(Information provided begins)
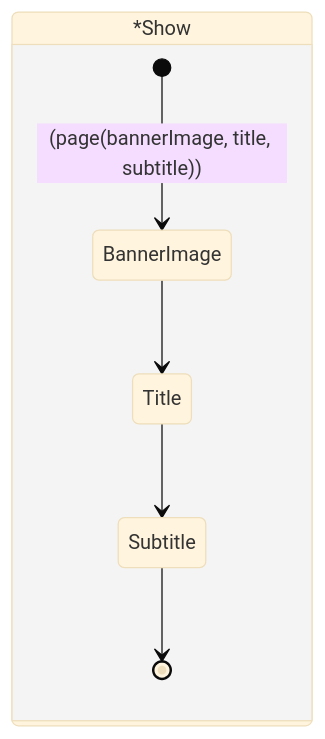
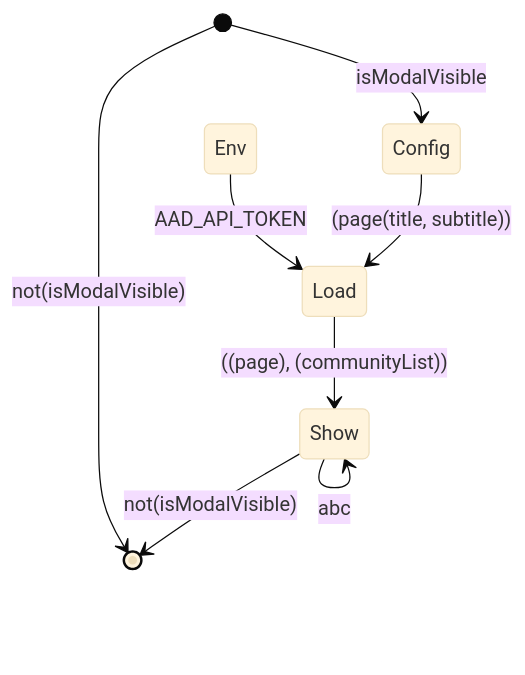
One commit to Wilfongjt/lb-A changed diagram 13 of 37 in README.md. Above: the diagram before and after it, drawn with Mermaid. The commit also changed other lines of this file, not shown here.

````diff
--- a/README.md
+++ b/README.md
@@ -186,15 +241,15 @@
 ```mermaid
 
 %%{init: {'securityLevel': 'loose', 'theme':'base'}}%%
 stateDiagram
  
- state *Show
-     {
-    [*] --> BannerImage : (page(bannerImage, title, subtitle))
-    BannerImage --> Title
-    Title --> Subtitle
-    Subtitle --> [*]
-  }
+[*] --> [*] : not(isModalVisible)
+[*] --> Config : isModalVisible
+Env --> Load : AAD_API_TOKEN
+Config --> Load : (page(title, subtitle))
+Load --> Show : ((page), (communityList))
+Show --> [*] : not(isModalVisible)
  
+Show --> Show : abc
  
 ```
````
(Information provided ends)
(Information provided begins)
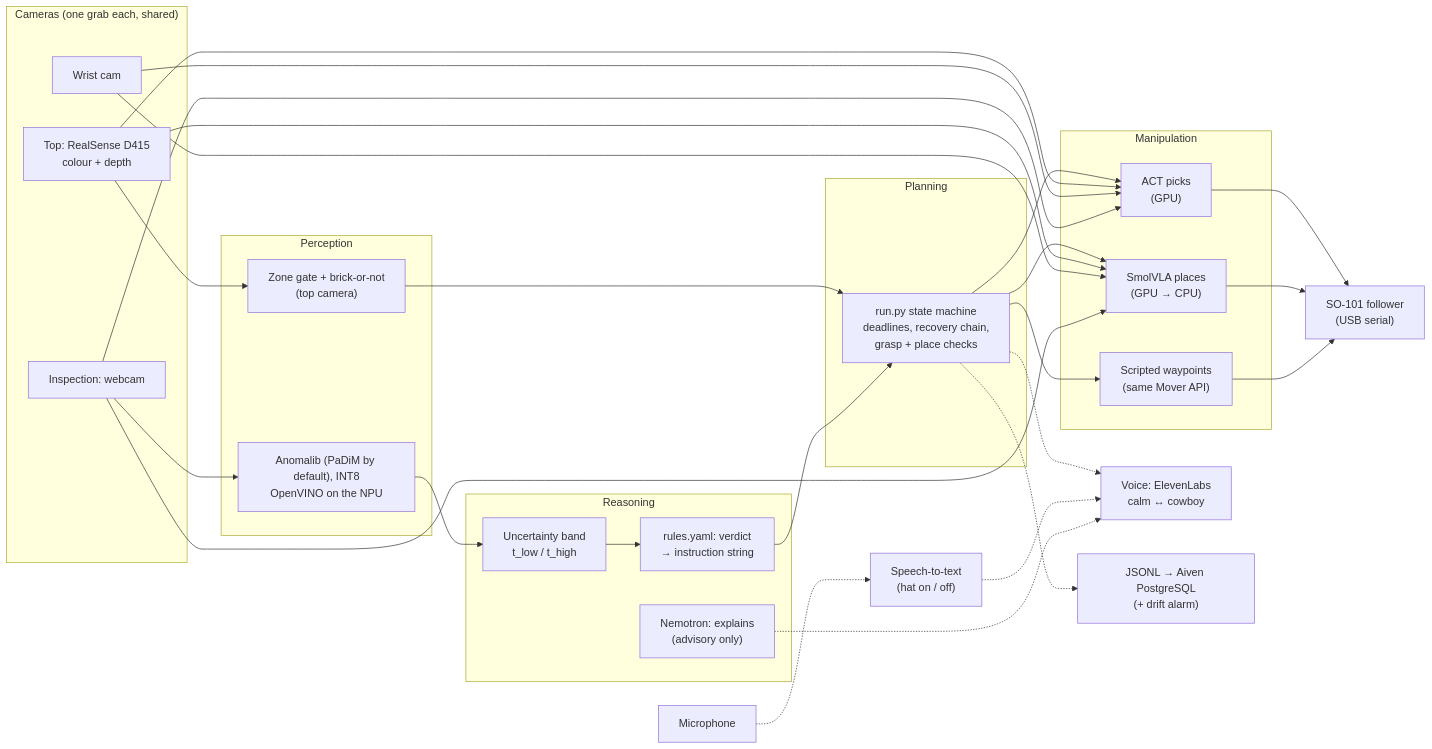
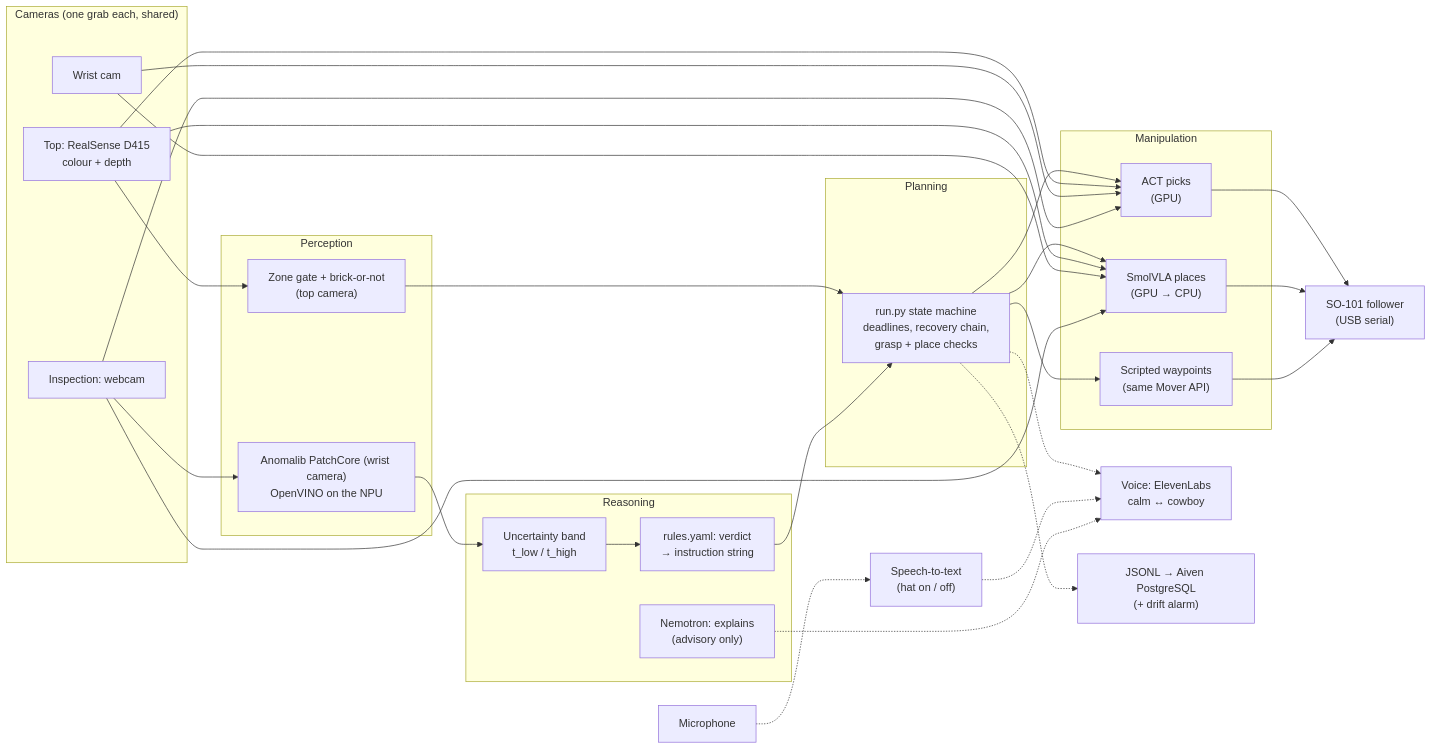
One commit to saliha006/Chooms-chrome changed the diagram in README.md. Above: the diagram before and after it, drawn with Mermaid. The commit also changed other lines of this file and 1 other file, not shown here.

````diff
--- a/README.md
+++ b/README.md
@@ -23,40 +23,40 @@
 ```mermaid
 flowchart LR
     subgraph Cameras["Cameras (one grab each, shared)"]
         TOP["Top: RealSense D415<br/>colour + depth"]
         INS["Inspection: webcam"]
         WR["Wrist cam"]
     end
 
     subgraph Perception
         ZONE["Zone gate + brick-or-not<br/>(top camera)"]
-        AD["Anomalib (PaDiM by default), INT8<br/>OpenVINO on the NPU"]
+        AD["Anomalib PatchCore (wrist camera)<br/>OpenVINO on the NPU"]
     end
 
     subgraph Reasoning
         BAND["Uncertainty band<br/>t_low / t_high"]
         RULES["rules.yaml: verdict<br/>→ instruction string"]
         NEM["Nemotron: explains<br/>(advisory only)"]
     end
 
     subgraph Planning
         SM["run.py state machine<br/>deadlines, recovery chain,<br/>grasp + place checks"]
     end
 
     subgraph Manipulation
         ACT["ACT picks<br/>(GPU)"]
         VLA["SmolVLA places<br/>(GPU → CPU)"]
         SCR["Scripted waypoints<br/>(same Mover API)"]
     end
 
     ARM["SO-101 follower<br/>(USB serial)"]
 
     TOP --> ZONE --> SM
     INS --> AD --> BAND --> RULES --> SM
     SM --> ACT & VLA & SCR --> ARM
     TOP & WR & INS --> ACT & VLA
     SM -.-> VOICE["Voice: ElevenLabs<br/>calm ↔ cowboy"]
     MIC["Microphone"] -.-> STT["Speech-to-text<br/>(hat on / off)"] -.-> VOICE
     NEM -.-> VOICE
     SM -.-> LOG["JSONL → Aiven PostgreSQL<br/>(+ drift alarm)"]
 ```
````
(Information provided ends)
▶ _Aim of the task_
Report how many lines of the preceding records include "VOICE". Output the number only.

▶ _Expected answer_
3